By Cynthia Yoo
A study by a non-profit-society and UBC law experts investigated the problem of racial profiling for Arab and Muslim Canadians. Shahid Mahmood, an architect and editorial cartoonist says that he was an unfair target of racial profiling by Air Canada.
After three long years of struggle to find answers, Mahmood launched a complaint against Air Canada in the Canadian Human Rights Commission. The complaint stems from an incident in May, 2004 when Mahmood was barred from boarding a domestic flight from Vancouver to Victoria on Air Canada, while his Chilean-born wife was allowed to board.

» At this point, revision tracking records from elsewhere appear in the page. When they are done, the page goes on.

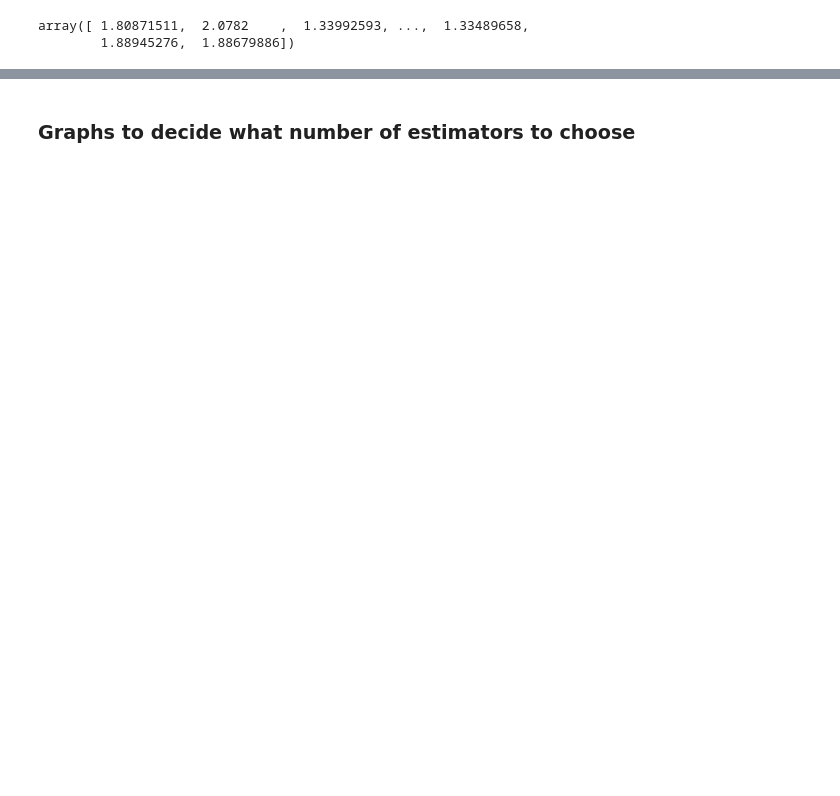
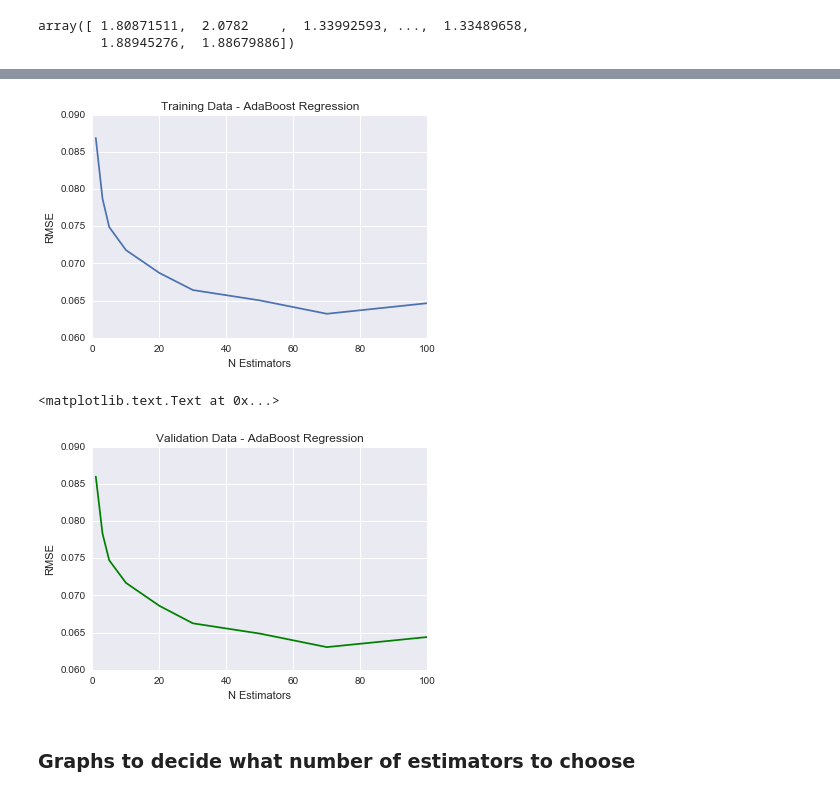
Before and after one commit to madhuvijay95/cs181-practical1, a Jupyter notebook: ryan_models.ipynb, the cells around one changed output, grey strips where cells are left out. Drawn from its saved outputs; the diff is of its cells as text; code cells hidden in the pictures; blank space fills up the shorter version.

```diff
--- a/ryan_models.ipynb
+++ b/ryan_models.ipynb
@@ -105,0 +83,5 @@ def split_df(df, ys, ps):
+# %%
+X_train_samp, X_validate_samp, Y_train_samp, Y_validate_samp = train_test_split(df_feat_train,
+                                                                                Y_train_all,
+                                                                                train_size=.15,
+                                                                                test_size=.05)
@@ -106,3 +94,6 @@ def split_df(df, ys, ps):
 # %%
-X_train, X_validate, _, Y_train, Y_validate, _ = split_df(df_feat_train, Y_train, [.75, .25, 0.0])
+X_train, X_validate, Y_train, Y_validate = train_test_split(df_feat_train,
+                                                            Y_train_all,
+                                                            train_size=.75,
+                                                            test_size=.25)
 # %%
@@ -175,0 +169,10 @@ write_to_file("rf_prediction.csv", super_predict)
+# %%
+def ab_regress(X_train, Y_train, X_validate, Y_validate,
+               n_estimators=50, loss="linear"):
+    AB = AdaBoostRegressor(n_estimators=n_estimators, loss=loss)
+    AB.fit(X_train, Y_train)
+    AB_val_pred   = AB.predict(X_validate)
+    AB_train_pred = AB.predict(X_train)
+    AB_MSE       = mean_squared_error(Y_validate, AB_val_pred)
+    AB_MSE_train = mean_squared_error(Y_train, AB_train_pred)
+    return AB_MSE_train, AB_MSE, AB
@@ -175,0 +192,10 @@ write_to_file("rf_prediction.csv", super_predict)
+# %%
+%%time
+n_estimators = [1, 3, 5, 10, 20, 30, 50, 70, 100]
+AB_train_results    = [None] * len(n_estimators)
+AB_validate_results = [None] * len(n_estimators)
+
+for i, n in enumerate(n_estimators):
+    print(n)
+    AB_train_results[i], AB_validate_results[i], _ = ab_regress(X_train_samp, Y_train_samp,
+                                                                X_validate_samp, Y_validate_samp, n_estimators=n)
@@ -176,3 +214,17 @@ write_to_file("rf_prediction.csv", super_predict)
+# %%
+plt.plot(n_estimators, AB_train_results)
+plt.xlabel("N Estimators")
+plt.ylabel("RMSE")
+plt.title("Training Data - AdaBoost Regression")
+plt.show()
+plt.plot(n_estimators, AB_validate_results, c='g')
+plt.xlabel("N Estimators")
+plt.ylabel("RMSE")
+plt.title("Validation Data - AdaBoost Regression")
+# %% [output]
+[figure, added]
+<matplotlib.text.Text at 0x...>
+[figure, added]
 # %% [markdown]
 ### Graphs to decide what number of estimators to choose
 # %%
```
Also changed, not shown: parts of 16 cells of this notebook.
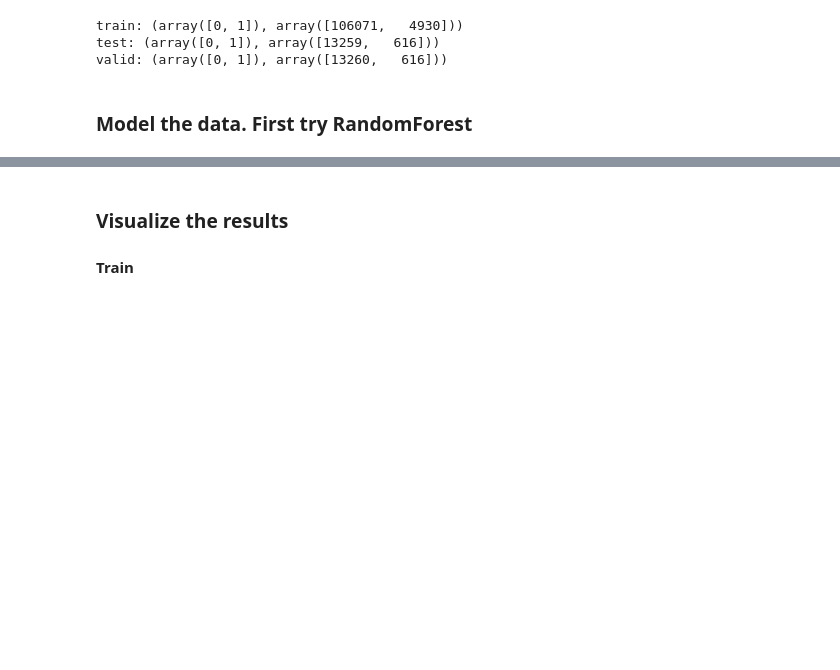
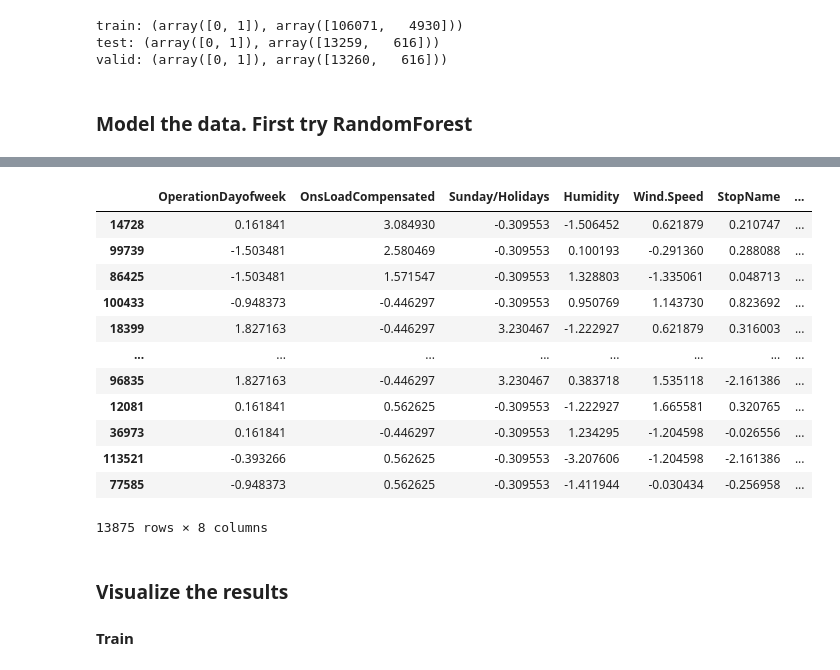
Before and after one commit to DRMRK/Machine_Learning-, a Jupyter notebook: Bus_bunching_Translink/notebooks/20200925_analyze_cleaned_data.ipynb, the cells around one changed output, grey strips where cells are left out. Saved outputs shown, nothing was run; the diff lists cells and outputs as text; code cells hidden in the pictures; blank space fills up the shorter version.

```diff
--- a/Bus_bunching_Translink/notebooks/20200925_analyze_cleaned_data.ipynb
+++ b/Bus_bunching_Translink/notebooks/20200925_analyze_cleaned_data.ipynb
@@ -158,0 +199,2 @@ RandomForestClassifier(n_jobs=-1, oob_score=True, random_state=0)
+# %%
+pp=X_test.columns[sorted_idx[-8:]]
@@ -158,0 +207,2 @@ RandomForestClassifier(n_jobs=-1, oob_score=True, random_state=0)
+# %%
+ll =[i for i in pp]
@@ -159,3 +220,19 @@ RandomForestClassifier(n_jobs=-1, oob_score=True, random_state=0)
+# %%
+X_test[ll]
+# %% [output]
+|  | OperationDayofweek | OnsLoadCompensated | Sunday/Holidays | Humidity | Wind.Speed | StopName | ... |
+| 14728 | 0.161841 | 3.084930 | -0.309553 | -1.506452 | 0.621879 | 0.210747 | ... |
+| 99739 | -1.503481 | 2.580469 | -0.309553 | 0.100193 | -0.291360 | 0.288088 | ... |
+| 86425 | -1.503481 | 1.571547 | -0.309553 | 1.328803 | -1.335061 | 0.048713 | ... |
+| 100433 | -0.948373 | -0.446297 | -0.309553 | 0.950769 | 1.143730 | 0.823692 | ... |
+| 18399 | 1.827163 | -0.446297 | 3.230467 | -1.222927 | 0.621879 | 0.316003 | ... |
+| ... | ... | ... | ... | ... | ... | ... | ... |
+| 96835 | 1.827163 | -0.446297 | 3.230467 | 0.383718 | 1.535118 | -2.161386 | ... |
+| 12081 | 0.161841 | 0.562625 | -0.309553 | -1.222927 | 1.665581 | 0.320765 | ... |
+| 36973 | 0.161841 | -0.446297 | -0.309553 | 1.234295 | -1.204598 | -0.026556 | ... |
+| 113521 | -0.393266 | 0.562625 | -0.309553 | -3.207606 | -1.204598 | -2.161386 | ... |
+| 77585 | -0.948373 | 0.562625 | -0.309553 | -1.411944 | -0.030434 | -0.256958 | ... |
+13875 rows × 8 columns
 # %%
 # Make predictions on the training data
 y_pred_train= RFmodel.predict(X_train)
```
Also changed, not shown: parts of 11 cells of this notebook, 4 other files.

“It shouldn’t have happened. I am a Canadian-born citizen and all that was necessary was a driver’s license. The Canadian government wasn’t at that point acknowledging that it had a no-fly-list. Meanwhile Air Canada as a corporate entity was doing business with the US and had to abide by certain security protocols and that probably meant abiding by US protocol on no-fly-lists.”
On his three-year long struggle
“I started asking for full explanation from Air Canada but none was forthcoming. They denied that it actually happened. Later they wrote that there was some security problem associated with my name. Whatever that means, I still don’t know.”
“Then I approached various politicians, Peggy Nash, Libby Davies. They all helped me push the political front, tapping into issues of racial profiling. Meanwhile I took this story to the media in order to raise public awareness.”
“It didn’t work, because Air Canada didn’t feel threatened that I would take legal action. Because they’re not mandated to do anything. It came to a point where I just couldn’t get any more answers, and it was imperative that I finalize this.”
“I retained Bakerlaw to negotiate with Air Canada. They were dismissive, so we took this complaint to the Canadian Human Rights Commission.”
On why he hasn’t stopped
“It’s an issue of principle. As an individual living in Canada of a minority background you hear of all sorts of stories, situations that people have faced in our post 9/11 world. By no means am I saying that security measures are unnecessary. But it’s also imperative that the powers that be realize that mistakes will be made.”
“It became a matter of principle for me to stand up to this because the average person who comes to this country as a naturalized citizen is scared of speaking up. They feel that their citizenship might be put at risk.”
“It becomes very insulting naturally when you go to an airport and you are treated as a second-tier Canadian. They predicted me to be more capable of carrying out a terrorist attack, based on my colour? Or is it the fact that I’m a political cartoonist? Because of my Muslim name? I don’t know.”